It wasn't long before the waitress-owner brought two wrinkled mimeographed menus sealed inside dirty plastic. All of it could have easily fit on an index card, but it didn't much matter since the first three things we ordered they were out of. Suddenly the waitress-owner went away and after ten minutes another woman came and introduced herself as Arletta. She must have misplaced her name card. Anyway, she continued to tell us what was not available on the menu until it was whittled down to a Rueben sandwich with French fries. I asked about the salad bar after which Arletta took a slow look over in that direction, then back to me to say that there had never been a salad bar no matter what the sign said.
With Arletta barely off with our order for two Rueben sandwiches, (stopping on the way to take her shot at the pool table) the live karaoke started with a shattering guitar twang and suddenly someone named Kenny was singing his heart out and our ears off.
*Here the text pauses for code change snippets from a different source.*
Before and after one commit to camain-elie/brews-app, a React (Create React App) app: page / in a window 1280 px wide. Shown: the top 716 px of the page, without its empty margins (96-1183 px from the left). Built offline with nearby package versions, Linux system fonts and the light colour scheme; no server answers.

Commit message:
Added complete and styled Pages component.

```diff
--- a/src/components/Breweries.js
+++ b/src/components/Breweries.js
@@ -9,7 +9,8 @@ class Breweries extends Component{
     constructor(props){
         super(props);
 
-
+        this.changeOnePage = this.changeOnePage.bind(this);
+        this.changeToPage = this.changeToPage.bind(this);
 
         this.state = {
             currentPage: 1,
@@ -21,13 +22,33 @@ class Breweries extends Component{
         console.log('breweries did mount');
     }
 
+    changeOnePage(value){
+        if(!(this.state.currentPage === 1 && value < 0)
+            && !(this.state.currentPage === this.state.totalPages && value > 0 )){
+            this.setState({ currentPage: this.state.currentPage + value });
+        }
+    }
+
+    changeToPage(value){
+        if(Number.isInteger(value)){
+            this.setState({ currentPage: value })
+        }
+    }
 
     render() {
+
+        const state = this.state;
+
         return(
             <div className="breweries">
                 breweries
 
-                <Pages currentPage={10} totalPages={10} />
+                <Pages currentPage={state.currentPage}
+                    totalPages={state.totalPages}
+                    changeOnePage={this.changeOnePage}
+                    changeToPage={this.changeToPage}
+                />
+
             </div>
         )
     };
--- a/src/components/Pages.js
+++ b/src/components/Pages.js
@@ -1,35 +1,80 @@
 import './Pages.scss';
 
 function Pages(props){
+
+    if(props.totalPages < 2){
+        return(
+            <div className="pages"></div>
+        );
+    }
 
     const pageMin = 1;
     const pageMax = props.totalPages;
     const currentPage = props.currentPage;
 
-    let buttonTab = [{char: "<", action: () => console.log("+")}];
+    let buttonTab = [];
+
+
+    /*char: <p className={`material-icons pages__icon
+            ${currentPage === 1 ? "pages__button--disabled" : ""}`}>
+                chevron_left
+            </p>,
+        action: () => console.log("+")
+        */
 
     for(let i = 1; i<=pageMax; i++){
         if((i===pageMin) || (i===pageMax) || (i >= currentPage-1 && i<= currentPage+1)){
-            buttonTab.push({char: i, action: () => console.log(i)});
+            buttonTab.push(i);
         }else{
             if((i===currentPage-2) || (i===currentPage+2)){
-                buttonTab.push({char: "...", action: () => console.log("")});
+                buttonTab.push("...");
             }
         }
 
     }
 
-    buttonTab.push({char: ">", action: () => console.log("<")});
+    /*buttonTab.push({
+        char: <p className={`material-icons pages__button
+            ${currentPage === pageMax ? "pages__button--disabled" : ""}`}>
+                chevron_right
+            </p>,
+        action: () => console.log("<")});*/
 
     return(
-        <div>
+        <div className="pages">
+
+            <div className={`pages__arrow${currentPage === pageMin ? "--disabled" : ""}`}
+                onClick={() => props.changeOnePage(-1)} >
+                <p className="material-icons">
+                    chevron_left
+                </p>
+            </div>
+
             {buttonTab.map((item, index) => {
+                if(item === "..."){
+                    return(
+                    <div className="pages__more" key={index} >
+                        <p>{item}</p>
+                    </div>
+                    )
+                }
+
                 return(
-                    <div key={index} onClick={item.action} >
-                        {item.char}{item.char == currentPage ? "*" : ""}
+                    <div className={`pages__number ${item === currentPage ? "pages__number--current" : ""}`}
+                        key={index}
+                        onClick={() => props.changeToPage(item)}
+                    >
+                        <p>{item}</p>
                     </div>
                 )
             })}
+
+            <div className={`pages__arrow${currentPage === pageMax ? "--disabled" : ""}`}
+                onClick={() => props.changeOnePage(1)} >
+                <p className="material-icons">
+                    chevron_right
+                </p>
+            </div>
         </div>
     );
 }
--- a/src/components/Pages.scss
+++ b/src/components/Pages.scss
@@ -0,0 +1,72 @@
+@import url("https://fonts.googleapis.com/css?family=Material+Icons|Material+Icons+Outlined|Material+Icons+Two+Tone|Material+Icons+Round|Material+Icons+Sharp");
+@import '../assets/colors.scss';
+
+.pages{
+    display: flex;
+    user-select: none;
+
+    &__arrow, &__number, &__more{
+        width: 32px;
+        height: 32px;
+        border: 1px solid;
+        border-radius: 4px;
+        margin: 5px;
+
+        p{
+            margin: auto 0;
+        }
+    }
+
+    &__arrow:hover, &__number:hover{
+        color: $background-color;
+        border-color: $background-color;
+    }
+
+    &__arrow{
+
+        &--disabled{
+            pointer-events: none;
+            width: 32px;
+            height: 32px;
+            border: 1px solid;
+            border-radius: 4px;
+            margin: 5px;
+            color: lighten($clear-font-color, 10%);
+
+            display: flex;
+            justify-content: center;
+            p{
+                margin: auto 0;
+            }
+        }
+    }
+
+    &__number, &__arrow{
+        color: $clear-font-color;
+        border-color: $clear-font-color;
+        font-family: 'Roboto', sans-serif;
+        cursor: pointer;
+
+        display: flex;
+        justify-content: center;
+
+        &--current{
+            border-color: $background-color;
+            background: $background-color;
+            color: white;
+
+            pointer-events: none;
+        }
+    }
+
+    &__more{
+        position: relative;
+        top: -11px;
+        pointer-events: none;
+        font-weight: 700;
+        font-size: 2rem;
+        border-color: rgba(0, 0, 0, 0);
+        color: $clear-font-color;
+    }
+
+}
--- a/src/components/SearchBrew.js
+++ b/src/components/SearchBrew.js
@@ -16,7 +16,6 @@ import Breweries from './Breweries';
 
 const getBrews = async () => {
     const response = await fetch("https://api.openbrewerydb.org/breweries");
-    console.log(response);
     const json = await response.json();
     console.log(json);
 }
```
Neither my friend nor I could identify the song and figured it must be an original. Whatever, it was very loud, very long and basically made up of three, maybe four phrases repeated over and over in a Joe Cocker growl. Then it was time for Dennis to try his hand at “New York, New York" in a version that attempted to mirror Frank Sinatra. Well, almost. Dennis sang to himself just off the front of the stage, bobbing or throwing out an arm on occasion, at the end bowing, mumbling “Thank you, thank you!” and blowing kisses to the empty dining room. The next singer was a gentleman in his mid-sixties who did all right, hit the notes and made them sound not bad if thunderous. His wife moved from one side to the other taking photos on her smartphone, and at the end asking her singer-husband to pose for several shots as if in mid-performance.
The Rueben sandwiches took thirty-five minutes and when they finally arrived at the table we got a story about the “House Chef” not being satisfied with the corned beef and driving off to the store himself for a fresh supply. To be fair, the sandwich was tasty but the fries were a formerly frozen mess. And the ketchup bottle, half full, had not been opened in maybe a month.
Obviously, it’s the crowded bar that keeps the place going. But you have to wonder what the owner cum waitress was thinking when she put in all those tables and booths and a twenty-five foot salad bar that never met a leaf of lettuce. Well, I think that what it adds up to is this: If you’re ever driving south on US 1 between Edgewater and Oak Hill, Florida, feel a bit hungry and see a big lit up steakhouse on the right hand side, then keep that wagon rolling unless you’re especially fond of a long-time-coming Rueben sandwich in a red plastic basket.